At dawn, bagsy your spot on an upper deck. Choose your location carefully. In breezy conditions, it pays to be sheltered but this involves choosing port or starboard; you can’t be in two places at once. Should someone spot something exciting off one side, you may come to regret being hunkered down on the other. Ideally, site yourself on the aft deck with access to both flanks. on a good cruise, your species total could approach double figures. You should have no problem seeing short-beaked common dolphin – usually in small pods but sometimes in large squadrons – often close to the ship. Striped dolphin – garbed in several tones of grey – is also frequent, as is common bottlenose dolphin. The undemonstrative harbour porpoise is a tad scarcer, as is the typically battle-scarred Risso’s dolphin.
Falsterbo, Sweden – for visible migration of numerous raptors and landbirds

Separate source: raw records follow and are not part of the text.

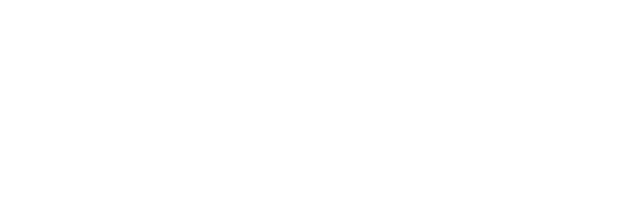
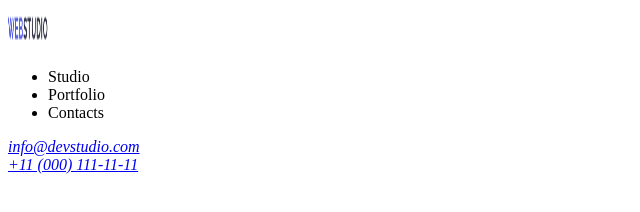
Before and after one commit to Oleg2287/goit-markup-hw-01-1-, a plain HTML site: page index.html in a window 1280 px wide. Shown: the whole page, without its empty margins (0-640 px from the left). Drawn offline with Linux system fonts and the light colour scheme.

Commit message:
nav edit

```diff
--- a/index.html
+++ b/index.html
@@ -5,12 +5,28 @@
     <meta name="viewport" content="width=device-width, initial-scale=1.0">
     <title>Document</title>
 </head>
-    <header>
-        <h1>
-            <nav>
+<header>
+    <a href="/">
+      <img
+        src="images/Logo.png"
+        width="40"
+        height="40"
+        alt="Logo"
+      />
+    </a>
 
-            </nav>
-        </h1>
+    <nav>
+      <ul>
+        <li>Studio</li>
+        <li>Portfolio</li>
+        <li>Contacts</li>
+      </ul>
+    </nav>
+    <address>
+        <a href="mailto:info@devstudio.com">info@devstudio.com</a><br />
+        <a href="tel:+110001111111">+11 (000) 111-11-11</a><br />
+    </address>
+  </header>
     </header>
 <body>
 
```
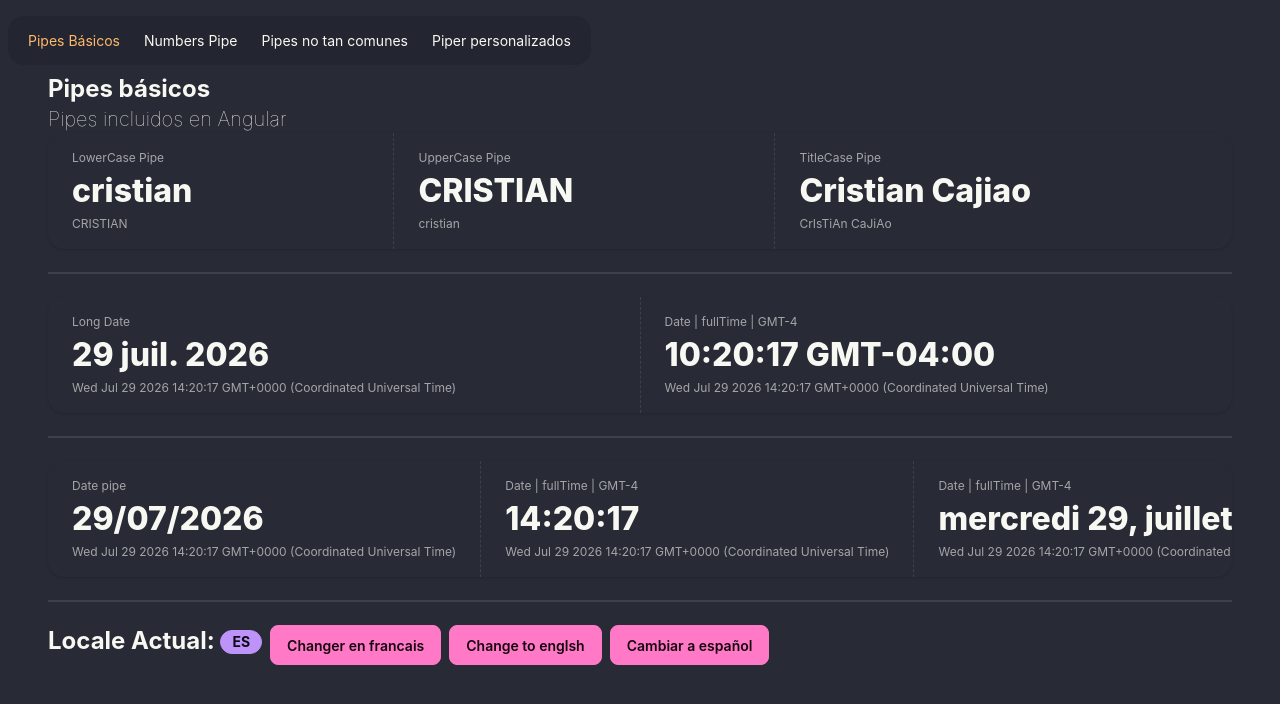
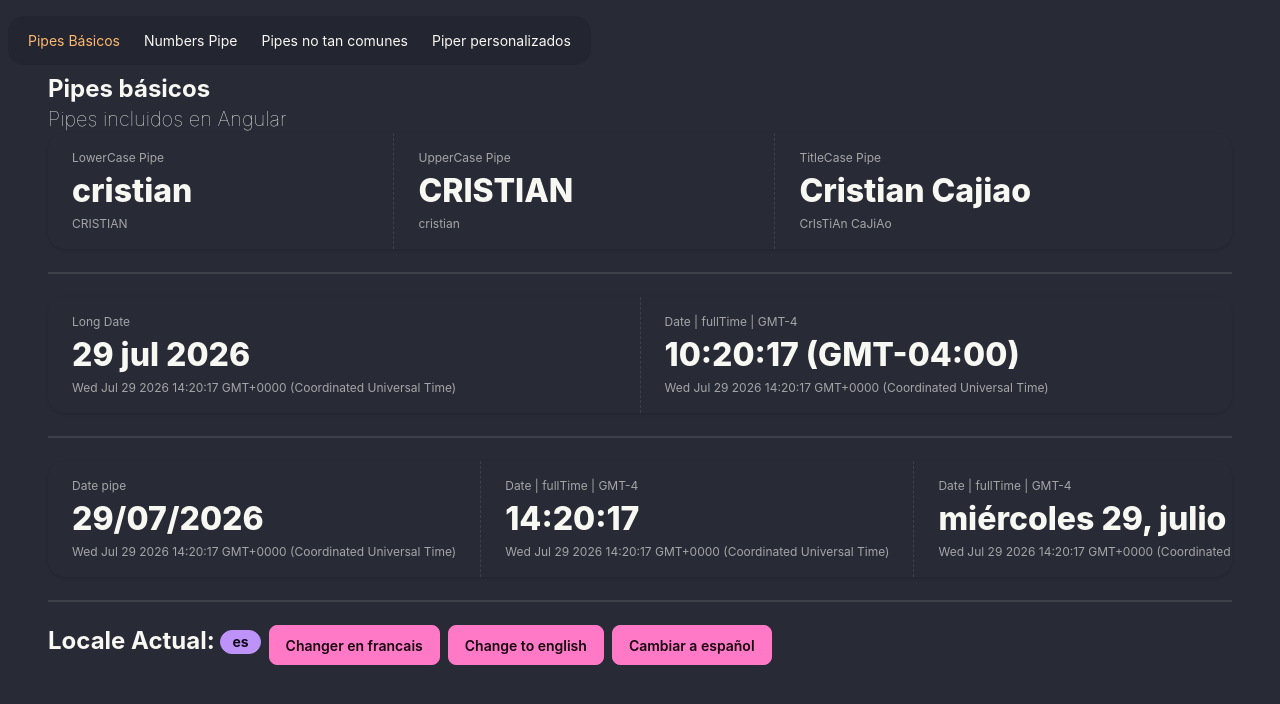
Before and after one commit to cristiancajiaos/05-pipes-app, an Angular app: page /basic in a window 1280 px wide. Shown: the top 704 px of the page. Built offline with nearby package versions, Linux system fonts and the light colour scheme.

Commit message:
Creado servicio LocaleService; establecido proveedor para cambiar idioma locale de forma dinámica

```diff
--- a/src/app/app.config.ts
+++ b/src/app/app.config.ts
@@ -6,6 +6,7 @@ import { registerLocaleData } from '@angular/common';
 
 import localeEs from '@angular/common/locales/es'
 import localeFr from '@angular/common/locales/fr';
+import { LocaleService } from './services/locale-service';
 
 registerLocaleData(localeEs, 'es');
 registerLocaleData(localeFr, 'fr');
@@ -16,7 +17,8 @@ export const appConfig: ApplicationConfig = {
     provideRouter(routes),
     {
       provide: LOCALE_ID,
-      useValue: 'fr'
+      deps: [LocaleService],
+      useFactory: (localeService: LocaleService) => localeService.getLocale
     }
   ]
 };
--- a/src/app/pages/basic-page/basic-page.html
+++ b/src/app/pages/basic-page/basic-page.html
@@ -66,18 +66,20 @@
 
   <div class="flex flex-row gap-2">
     <h1 class="text-2xl font-bold">Locale Actual:
-      <span class="badge badge-secondary">ES</span>
+      <span class="badge badge-secondary">
+        {{currentLocale()}}
+      </span>
     </h1>
 
-    <button class="btn btn-primary">
+    <button class="btn btn-primary" (click)="changeLocale('fr')">
       Changer en francais
     </button>
 
-    <button class="btn btn-primary">
-      Change to englsh
+    <button class="btn btn-primary" (click)="changeLocale('en')">
+      Change to english
     </button>
 
-    <button class="btn btn-primary">
+    <button class="btn btn-primary" (click)="changeLocale('es')">
       Cambiar a español
     </button>
   </div>
--- a/src/app/pages/basic-page/basic-page.ts
+++ b/src/app/pages/basic-page/basic-page.ts
@@ -1,5 +1,6 @@
 import { DatePipe, LowerCasePipe, TitleCasePipe, UpperCasePipe } from '@angular/common';
-import { Component, effect, signal } from '@angular/core';
+import { Component, effect, inject, LOCALE_ID, signal } from '@angular/core';
+import { AvailableLocale, LocaleService } from '../../services/locale-service';
 
 @Component({
   selector: 'app-basic-page',
@@ -7,6 +8,9 @@ import { Component, effect, signal } from '@angular/core';
   templateUrl: './basic-page.html',
 })
 export default class BasicPage {
+
+  private localeService = inject(LocaleService);
+  currentLocale = signal(inject(LOCALE_ID));
 
   nameLower = signal('cristian');
   nameUpper = signal('CRISTIAN');
@@ -22,4 +26,8 @@ export default class BasicPage {
     onCleanup(() => clearInterval(interval));
   });
 
+  changeLocale(locale: AvailableLocale) {
+    this.localeService.changeLocale(locale);
+  }
+
 }
--- /dev/null
+++ b/src/app/services/locale-service.ts
@@ -0,0 +1,25 @@
+import { Service, signal } from '@angular/core';
+
+export
+type AvailableLocale = 'es'|'en'|'fr';
+@Service()
+export class LocaleService {
+
+  private currentLocale = signal<AvailableLocale>('es');
+
+  constructor () {
+    this.currentLocale.set(
+      localStorage.getItem('locale') as AvailableLocale ?? 'es'
+    );
+  }
+
+  get getLocale() {
+    return this.currentLocale();
+  }
+
+  changeLocale(locale: AvailableLocale) {
+    localStorage.setItem('locale', locale);
+    this.currentLocale.set(locale);
+    window.location.reload();
+  }
+}
```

Migrant birds – landbirds and raptors, at least – have a thing about peninsulas such as Falsterbo. To them the ever-skinnier strip of land, wasting away into sea or even ocean, is a funnel – concentrating passage into dwindling terra firma or the airspace above. It also demands a decision. Should the migrants stay or should they go? The journey has to be made, but does it have to be made today? Why not rest while conditions are inclement, refuelling before the dangerous crossing over open water? Or if the sun is shining and the skies are clear, why not make headway while the going is good?
On the move: finches such as brambling and linnet pass Falsterbo in large numbers © James Lowen
Weather will decree your strategy. In rain, fog or strong wind, search Falsterbo’s grassland, bushes and copses for ground migrants. In clear, dry conditions, look up for what birdwatchers call ‘visible migration’. As the air warms, conditions improve for a wider variety of raptors. Assume position either at ‘The Canal’ or on Skanors Ljung heath. Then look up. Amongst the common buzzards, you may discern early rough-legged buzzards or tardy honey buzzards. Red kites angle past, tail-twisting. A larger form may be an eagle: probably white-tailed, but conceivably steppe or lesser spotted. All circle upwards, gaining enough height to continue journeying, travelling, migrating along the Great South Road through the Scandinavian sky.
Inner Carniola, Slovenia – for olm
There is nothing like the olm. It is as strange an animal as you will ever see. Known locally as the ‘dragon’s baby’ or ‘human fish’, pretty much every key fact about Europe’s largest amphibian has the wow factor. This salamander is an unabashed troglodyte – Europe’s only such vertebrate – living up to 300 metres below ground. It is thought to live for a century, double the lifespan of any other amphibian. It can survive a decade without eating – truly life in the slow lane. Sightless, what pass for its eyes are shrouded in skin. In shape, it recalls an arrow-headed eel, four short legs doing little to detract from this impression. Unlike most amphibians it does not metamorphosise, retaining youthful features such as frilly gills. It has rosy skin through which internal organs contour so clearly that you can almost determine an adult’s gender. Yet it also has a melanistic variant – with black skin and functional eyes. Finally, the olm is extremely vulnerable to changes in its environment – and is thus considered threatened with global extinction. Wow, wow, wow.
Olm: a unique, remarkable amphibian © Nacionalni park Una, Wikimedia Commons
It is unimaginable that you can actually see this most alien of animals. Yet observe it you may, and easily too, in the karst limestone caverns of underground Slovenia. Postojna Cave is the country’s most famous tourist destination. A spectacular network of caves showcases fragile needle-like stalactites and immense swimming-pool-length stalagmites, hefty rock curtains and sturdy river-carved bridges. It’s also where you can see this ultimate specialist.
Discover more of Europe’s wildlife highlights in James Lowen’s 52 European Wildlife Weekends: